Designing visual identities involves the design and application of logos as well as the creation of visual standard manuals (also known as style guides) for other designers. Visual identity should provide visibility and render the given organization recognizable. It is vital that people know a company exists, and remember its name and core business. Good visual identity should allow employees and clients alike to identify with the company of their choice.
The main elements of branding/visual identity are logos, fonts, color schemes, symbols, ideas, and even personality. In its essence a brand is a set of emotions and the associations it evokes in the end user.
It is not clear which medium employs the most graphic designers, but it would be safe to assume that magazines and newspapers offer employment opportunities to a large chunk of graphic designers today, divvied between their promotional and editorial departments.
An editorial designer specializing in the layout and composition of books, magazines or newspapers must take into consideration available printing processes and his or her target audience to be able to deliver the content message more efficiently. All elements of design text, layout as well as internal and external graphics, should be in accordance with the publication concept, based on where they are applied. Pay special attention to the outside front cover and the outside back cover, as these create first impressions, often include advertisements, and, hence, may increase the sales of the unit in question. Think about how many people actually judge a book by its cover.
When designing any of these materials, you should first think of their content, as different applications and different genres have their own specific formats, compositions, and hierarchies. Take into consideration your target audience as well, as your layout should be based on the social and cultural values of your readers. Even in graphic design, there is a difference between layouts for housewives and teenagers. If you can't connect with your audience, you might just want to keep your day job.
Last, but not least, pay attention to your competition. Analyze them well so you can establish your product better, based on what you learned from their successes and mistakes.
Know the difference between a front cover and the dust jacket. Spread your page and get your guns out. Face the canons of page construction.
In light of the enduring power of the written word, typography is everywhere you turn. It gives appeal and character to text. Every designer must learn which type to choose, how to use it and when to emphasize it in line with the content. If you, for example, design signalization for public transport, picking the wrong type might lead to a grotesque accident.
Typography is an art form in its own right, as good fonts are difficult to come by (or are too expensive to buy).
When choosing a font, a designer must think about legibility and avoid creating the kind of visual chaos that ensues when one uses too many different types of letters.
Typography should address the visual problems presented by the length of the text, improving the overall readability. For example, longer texts need more regular characters, and decorative ones can be splashed out on titles and excerpts and captions. Always bear in mind the link between your typography and the nature of the publication you are using it for, as it should make visual sense.
In many senses packaging has become as important as the product itself. In the process, you have to bear in mind that you are preparing goods for transport, warehousing, logistics, sale, and end use, all in one go.
The role of packaging design is to contain, protect, inform, and, finally, sell the product contained within the packaging.

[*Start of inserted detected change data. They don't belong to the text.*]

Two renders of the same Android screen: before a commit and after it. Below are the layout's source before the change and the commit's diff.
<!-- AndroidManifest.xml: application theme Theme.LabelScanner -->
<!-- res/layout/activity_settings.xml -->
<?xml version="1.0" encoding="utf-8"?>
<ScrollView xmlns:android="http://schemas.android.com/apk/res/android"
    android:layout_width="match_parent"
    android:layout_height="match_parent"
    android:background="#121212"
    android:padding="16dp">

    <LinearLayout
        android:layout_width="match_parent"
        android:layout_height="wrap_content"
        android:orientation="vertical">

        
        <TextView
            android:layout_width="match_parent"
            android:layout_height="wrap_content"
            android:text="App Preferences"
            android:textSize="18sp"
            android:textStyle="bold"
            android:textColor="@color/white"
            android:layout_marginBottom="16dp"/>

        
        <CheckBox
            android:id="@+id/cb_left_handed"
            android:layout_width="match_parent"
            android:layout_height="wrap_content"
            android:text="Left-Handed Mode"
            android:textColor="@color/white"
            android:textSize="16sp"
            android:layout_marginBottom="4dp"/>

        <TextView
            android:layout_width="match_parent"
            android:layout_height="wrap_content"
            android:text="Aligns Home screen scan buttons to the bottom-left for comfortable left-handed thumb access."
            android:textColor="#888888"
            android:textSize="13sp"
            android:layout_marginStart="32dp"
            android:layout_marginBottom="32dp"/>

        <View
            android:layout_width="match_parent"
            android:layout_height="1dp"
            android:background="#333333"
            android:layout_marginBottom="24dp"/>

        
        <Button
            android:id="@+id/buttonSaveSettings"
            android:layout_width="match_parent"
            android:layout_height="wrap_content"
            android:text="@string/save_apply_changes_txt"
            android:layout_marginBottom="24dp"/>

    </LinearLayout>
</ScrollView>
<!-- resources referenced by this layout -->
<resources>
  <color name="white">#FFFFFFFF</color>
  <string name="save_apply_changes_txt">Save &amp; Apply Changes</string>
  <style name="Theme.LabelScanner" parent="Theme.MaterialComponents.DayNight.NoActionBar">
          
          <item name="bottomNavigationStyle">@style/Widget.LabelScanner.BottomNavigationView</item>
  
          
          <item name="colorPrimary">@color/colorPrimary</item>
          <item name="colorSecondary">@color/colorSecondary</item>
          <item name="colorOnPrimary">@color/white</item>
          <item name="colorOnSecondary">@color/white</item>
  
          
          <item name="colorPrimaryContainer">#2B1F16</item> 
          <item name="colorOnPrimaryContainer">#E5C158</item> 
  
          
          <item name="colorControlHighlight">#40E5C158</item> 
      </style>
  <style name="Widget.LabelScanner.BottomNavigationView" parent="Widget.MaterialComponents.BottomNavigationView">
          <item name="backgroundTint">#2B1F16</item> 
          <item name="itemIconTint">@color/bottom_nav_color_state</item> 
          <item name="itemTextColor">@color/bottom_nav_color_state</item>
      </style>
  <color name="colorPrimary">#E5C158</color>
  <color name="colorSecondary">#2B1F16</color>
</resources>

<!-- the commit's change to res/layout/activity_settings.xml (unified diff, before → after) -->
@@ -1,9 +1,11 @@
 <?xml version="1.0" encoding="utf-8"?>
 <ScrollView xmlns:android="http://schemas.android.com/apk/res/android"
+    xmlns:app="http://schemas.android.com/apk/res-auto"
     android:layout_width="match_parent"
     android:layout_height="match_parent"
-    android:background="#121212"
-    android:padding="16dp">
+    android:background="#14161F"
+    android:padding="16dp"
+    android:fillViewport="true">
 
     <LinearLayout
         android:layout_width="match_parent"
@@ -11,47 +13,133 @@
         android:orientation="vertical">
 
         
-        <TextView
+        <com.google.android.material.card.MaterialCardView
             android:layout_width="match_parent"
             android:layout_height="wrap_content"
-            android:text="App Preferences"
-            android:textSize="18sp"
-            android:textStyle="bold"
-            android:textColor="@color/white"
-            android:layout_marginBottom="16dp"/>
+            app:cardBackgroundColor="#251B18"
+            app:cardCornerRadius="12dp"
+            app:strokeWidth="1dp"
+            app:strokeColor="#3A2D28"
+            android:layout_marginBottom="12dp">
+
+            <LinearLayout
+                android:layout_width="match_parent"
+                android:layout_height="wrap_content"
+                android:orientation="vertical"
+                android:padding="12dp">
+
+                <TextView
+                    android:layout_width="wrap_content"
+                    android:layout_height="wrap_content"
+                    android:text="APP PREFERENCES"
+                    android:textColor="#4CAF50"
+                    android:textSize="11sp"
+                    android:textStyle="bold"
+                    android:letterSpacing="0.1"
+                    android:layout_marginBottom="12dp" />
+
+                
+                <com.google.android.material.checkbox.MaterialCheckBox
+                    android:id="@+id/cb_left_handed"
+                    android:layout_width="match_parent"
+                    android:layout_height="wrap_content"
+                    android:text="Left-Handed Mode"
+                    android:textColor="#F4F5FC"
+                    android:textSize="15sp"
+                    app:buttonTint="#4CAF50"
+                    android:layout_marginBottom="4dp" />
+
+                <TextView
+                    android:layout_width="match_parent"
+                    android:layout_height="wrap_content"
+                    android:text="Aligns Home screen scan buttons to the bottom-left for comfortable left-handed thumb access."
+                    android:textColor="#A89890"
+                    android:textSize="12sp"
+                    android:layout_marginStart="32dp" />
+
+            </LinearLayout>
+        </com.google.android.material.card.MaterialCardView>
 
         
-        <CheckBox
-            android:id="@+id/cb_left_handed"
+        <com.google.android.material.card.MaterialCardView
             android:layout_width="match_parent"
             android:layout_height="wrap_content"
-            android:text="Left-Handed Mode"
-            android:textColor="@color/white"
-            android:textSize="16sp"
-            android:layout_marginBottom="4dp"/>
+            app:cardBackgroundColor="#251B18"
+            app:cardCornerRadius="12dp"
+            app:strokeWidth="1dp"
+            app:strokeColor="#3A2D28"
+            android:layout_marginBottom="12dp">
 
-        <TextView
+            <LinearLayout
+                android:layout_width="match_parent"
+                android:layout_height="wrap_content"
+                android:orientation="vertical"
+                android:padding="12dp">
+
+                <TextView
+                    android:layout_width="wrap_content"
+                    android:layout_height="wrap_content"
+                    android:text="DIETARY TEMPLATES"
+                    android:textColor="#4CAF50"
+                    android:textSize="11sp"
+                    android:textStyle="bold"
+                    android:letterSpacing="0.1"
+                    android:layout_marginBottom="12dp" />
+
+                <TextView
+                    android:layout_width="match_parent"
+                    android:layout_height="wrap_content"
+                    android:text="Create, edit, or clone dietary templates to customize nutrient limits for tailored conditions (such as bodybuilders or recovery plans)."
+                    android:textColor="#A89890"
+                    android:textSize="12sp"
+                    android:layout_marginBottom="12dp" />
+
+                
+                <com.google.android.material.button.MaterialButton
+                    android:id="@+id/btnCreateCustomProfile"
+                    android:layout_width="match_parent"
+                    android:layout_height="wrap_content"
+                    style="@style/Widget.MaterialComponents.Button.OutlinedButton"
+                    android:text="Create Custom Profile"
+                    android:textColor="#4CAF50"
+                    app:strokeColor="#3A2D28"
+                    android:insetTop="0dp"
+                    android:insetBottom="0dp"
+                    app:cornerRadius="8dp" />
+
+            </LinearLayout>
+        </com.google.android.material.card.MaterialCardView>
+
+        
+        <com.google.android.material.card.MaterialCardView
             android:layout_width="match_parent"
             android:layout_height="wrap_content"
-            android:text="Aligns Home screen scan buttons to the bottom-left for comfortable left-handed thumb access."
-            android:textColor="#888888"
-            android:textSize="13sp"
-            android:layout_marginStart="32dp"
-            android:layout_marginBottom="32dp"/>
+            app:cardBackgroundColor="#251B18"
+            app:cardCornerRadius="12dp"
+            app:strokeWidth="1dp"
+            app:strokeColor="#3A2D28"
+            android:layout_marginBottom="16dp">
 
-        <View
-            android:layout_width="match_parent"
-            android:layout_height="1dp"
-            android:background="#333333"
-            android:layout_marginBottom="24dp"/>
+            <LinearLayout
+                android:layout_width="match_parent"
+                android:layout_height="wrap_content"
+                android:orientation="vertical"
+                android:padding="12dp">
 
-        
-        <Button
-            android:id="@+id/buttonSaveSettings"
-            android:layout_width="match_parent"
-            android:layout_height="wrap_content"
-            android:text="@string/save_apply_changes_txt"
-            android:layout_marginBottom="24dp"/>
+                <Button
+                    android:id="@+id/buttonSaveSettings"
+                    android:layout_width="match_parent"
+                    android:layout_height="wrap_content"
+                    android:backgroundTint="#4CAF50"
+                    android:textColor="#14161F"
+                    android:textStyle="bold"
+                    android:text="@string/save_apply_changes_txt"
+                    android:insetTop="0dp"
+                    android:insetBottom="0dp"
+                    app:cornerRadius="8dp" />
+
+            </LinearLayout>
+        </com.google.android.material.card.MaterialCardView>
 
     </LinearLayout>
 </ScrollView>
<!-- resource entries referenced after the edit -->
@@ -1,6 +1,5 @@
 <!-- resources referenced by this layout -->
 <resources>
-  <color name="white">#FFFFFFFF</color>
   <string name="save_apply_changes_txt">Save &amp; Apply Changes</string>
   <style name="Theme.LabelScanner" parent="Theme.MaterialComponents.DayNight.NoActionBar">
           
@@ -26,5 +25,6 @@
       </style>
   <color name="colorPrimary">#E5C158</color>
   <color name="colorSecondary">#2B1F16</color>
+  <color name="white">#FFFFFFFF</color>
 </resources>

It should also pay attention to the brand character, as mentioned in the advertising chapter.
Web design is a process of conceptualizing, planning, modeling, and executing electronic media content delivery via the Internet—or, to be more precise, through a Web browser. It has two ends; the front-end and the back-end, and the designer's job is mainly at the front, while programmers take care of the dirty work. In this case, making the design look good means knowing the limitations of your medium.
Web design differs from print design in its very basic functionality. Printed materials are static, viewed selectively, whereas Web pages are animated and interactive.
Interface design and the information architecture behind it jointly work together to create a user experience that is as painless and fast as possible. Jakob Nielsen, a usability guru who Web designers love to hate, sums it up in one sentence: "Users visiting a new site spend an average of 30 seconds on the homepage and less than 2 minutes on the entire site before deciding to abandon it. They spend a bit more time if they decide to stay on a site, but still only 4 minutes on average. If they have to spend 15 of their 30 seconds figuring out which link to click on your home page, you've probably lost them."
Designing an interface is a challenging task, as you need to be able to work from the point of view of an average user, taking into account usability and information architecture. Poorly thought out interfaces could cripple usability, as the average user often will not take the time to figure out the navigation of a site.
Building the rest of the website means working with programmers and content managers. Once that is accomplished, you have a website—a collection of electronic files residing on one or more Web servers and on display to the end user. They can be static or dynamic.
Signs vary depending on their usage. They employ various symbols, icons, logos, colors, and shapes for easy identification and have kept their primary communications role since the dawn of graphic design. Umberto Eco summed it up nicely, saying that a sign is everything that stands for something else, based on an agreed social convention. Be sensitive to cultural contexts as well as how an audience will receive your particular sign or sign system. If the interpretation of the message—that is, the meaning—of the sign is not clear to the recipient, then it does not work.